Yesterday I was ‘tagged’ in photos posted on Facebook by my former partner in theatrical crime Lee M. Ross, and the swinging seventies came flooding back to me. Thanks, Lee.
The day I first arrived in Amsterdam, in 1976, I was arrested within an hour. My heinous crime was playing my yellow fiddle in the Kalverstraat.
I’d done some street theatre in Australia and spent time busking at London tube stations and street markets. Despite my crimes against musical good taste I’d seldom been in trouble with the law. I’d never visited ‘The Continent’, as it was then known to Britons, and I assumed that playing in the street would be allowed in the freedom-loving city of Amsterdam.
But the Dutch constabulary were having some sort of clean-up day, clearing undesirables from the city, so they bundled me into the back of a police car, along with an English drummer and a Spanish bagpiper who confided that his name was Juan Corazon Serpiente, or “Juan Heart of Snake”.
At the police station they confiscated our instruments, so we were stuck in Amsterdam for a few days while we begged various city officials to let us have them back again. We pleaded our ignorance of Dutch street regulations, our instruments of crime were returned and we were let off with a stern finger-wagging warning about disturbing the peace. ‘If you want to earn money, try selling hash like everybody else here does’.
But we heard that Amsterdam was soon to host the annual Festival of Fools, and the police suggested that a young Australian idiot should feel right at home there.
The Festival of Fools, a ‘comedy convention of the nouveau clowns’ was an event attracting comics, circus artists, cabaretiers and street performers from around the world. It ran in Amsterdam from 1975-84, until it became too foolish for the sensible Dutch and moved to Copenhagen. I believe versions of the event now take place in Spain and Northern Ireland.
The Festival of Fools offered me paid piano bar gigs in the Melkweg and Shaffy Theaters, as well as a licence to perform on the street. Through this work I met Pigeon Drop, a group of American dancers, clowns and musos. A bad Australian fiddle player who could juggle three balls and was used to public embarrassment was just what they were looking for, so I joined them.The photos were taken in La Rochelle, France. Pigeon Drop travelled there in Lee’s red ‘ugly duckling’ Citroen van (six of us plus instruments crammed into it somehow – this was before seatbelt laws). We slept on a sheet of plastic on the beach or in fields. Lee reminds me that we were once woken by a circus arriving, informing us that we were sleeping on their spot.
Yet we earned enough money to eat, occasionally to drink vin ordinair and to fill the Pigeonmobile with fuel. There were often embarrassingly meagre pickings, but there were sometimes exciting performances with good hauls of cash. Memorable was the day Chip and Steve accidentally attracted a big crowd by tossing a frisbee in the street . Frisbees were new to France apparently. So we kept the boys throwing and catching, passed the hat around, and dined very well that night.

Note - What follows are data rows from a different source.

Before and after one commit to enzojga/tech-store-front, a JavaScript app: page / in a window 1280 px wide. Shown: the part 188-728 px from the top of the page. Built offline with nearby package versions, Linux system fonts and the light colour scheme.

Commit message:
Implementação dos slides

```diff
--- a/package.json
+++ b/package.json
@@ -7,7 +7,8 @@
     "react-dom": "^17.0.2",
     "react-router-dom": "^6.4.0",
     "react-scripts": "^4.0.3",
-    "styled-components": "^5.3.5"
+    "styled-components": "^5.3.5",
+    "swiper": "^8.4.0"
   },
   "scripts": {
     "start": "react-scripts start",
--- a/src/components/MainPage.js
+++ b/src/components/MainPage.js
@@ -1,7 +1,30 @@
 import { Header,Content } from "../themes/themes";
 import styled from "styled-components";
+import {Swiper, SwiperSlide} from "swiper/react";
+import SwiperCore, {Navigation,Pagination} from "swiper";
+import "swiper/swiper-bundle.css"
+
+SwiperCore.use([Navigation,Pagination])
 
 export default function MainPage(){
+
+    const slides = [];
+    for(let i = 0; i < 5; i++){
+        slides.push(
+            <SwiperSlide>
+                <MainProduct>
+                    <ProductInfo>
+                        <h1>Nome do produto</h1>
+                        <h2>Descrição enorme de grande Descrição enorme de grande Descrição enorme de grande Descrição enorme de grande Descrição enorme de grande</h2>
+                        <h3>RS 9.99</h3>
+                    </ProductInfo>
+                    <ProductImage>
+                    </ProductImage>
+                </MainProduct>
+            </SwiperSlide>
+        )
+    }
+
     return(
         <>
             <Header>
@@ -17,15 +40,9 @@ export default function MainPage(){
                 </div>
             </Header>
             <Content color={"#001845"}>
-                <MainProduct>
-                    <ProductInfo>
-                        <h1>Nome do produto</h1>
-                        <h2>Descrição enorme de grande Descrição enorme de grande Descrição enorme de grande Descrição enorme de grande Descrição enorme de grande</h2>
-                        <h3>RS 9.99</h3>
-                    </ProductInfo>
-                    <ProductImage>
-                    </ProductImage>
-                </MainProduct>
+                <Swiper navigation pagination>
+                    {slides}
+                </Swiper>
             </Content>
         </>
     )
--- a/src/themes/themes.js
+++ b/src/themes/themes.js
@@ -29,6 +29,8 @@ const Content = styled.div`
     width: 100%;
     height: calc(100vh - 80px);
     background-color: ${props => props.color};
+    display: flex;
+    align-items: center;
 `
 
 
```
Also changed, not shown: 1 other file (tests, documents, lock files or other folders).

We learned a few tricks about street performing… Creating the expectation of something about to happen will draw a crowd better than starting the act itself. The act doesn’t matter much. Do anything at all with energy and confident good humour. If you project the feeling that you are enjoying your work, the audience will forgive your lack of skill. Pass the hat before you finish the performance. Lead the audience to believe that if they stick around they’ll see something amazing, then collect the loot, then do the act. If anyone feels let down, it’s too late – you already have their coins. If you wait till it’s over, most of them will just split and go shopping.
I left Pigeon Drop at the end of 1977 and went back to Australia to try my luck in more serious theatre. The remaining group members, freed from the shackles of my appalling fiddling and basic clowning, briefly became famous in theatres, clubs and festivals around Europe. They earned good money and wisely invested it in good fun. Well done Lee, Chip, Steve and the boys of the new band. Thanks too Karen and Barbara for the good times we had in the heady Pigeon Drop days.
I still have the yellow fiddle and play it often (whenever Mevrouw T leaves the premises, actually), with no noticeable improvement. I have seldom performed on the street since, but I enjoy seeing people who do it well and cheerfully put money in the hat when I see effort and enthusiasm.
It would be nice to do it myself again one day, but I’m afraid I may have used up my lifetime’s supply of bravado during 1976-77.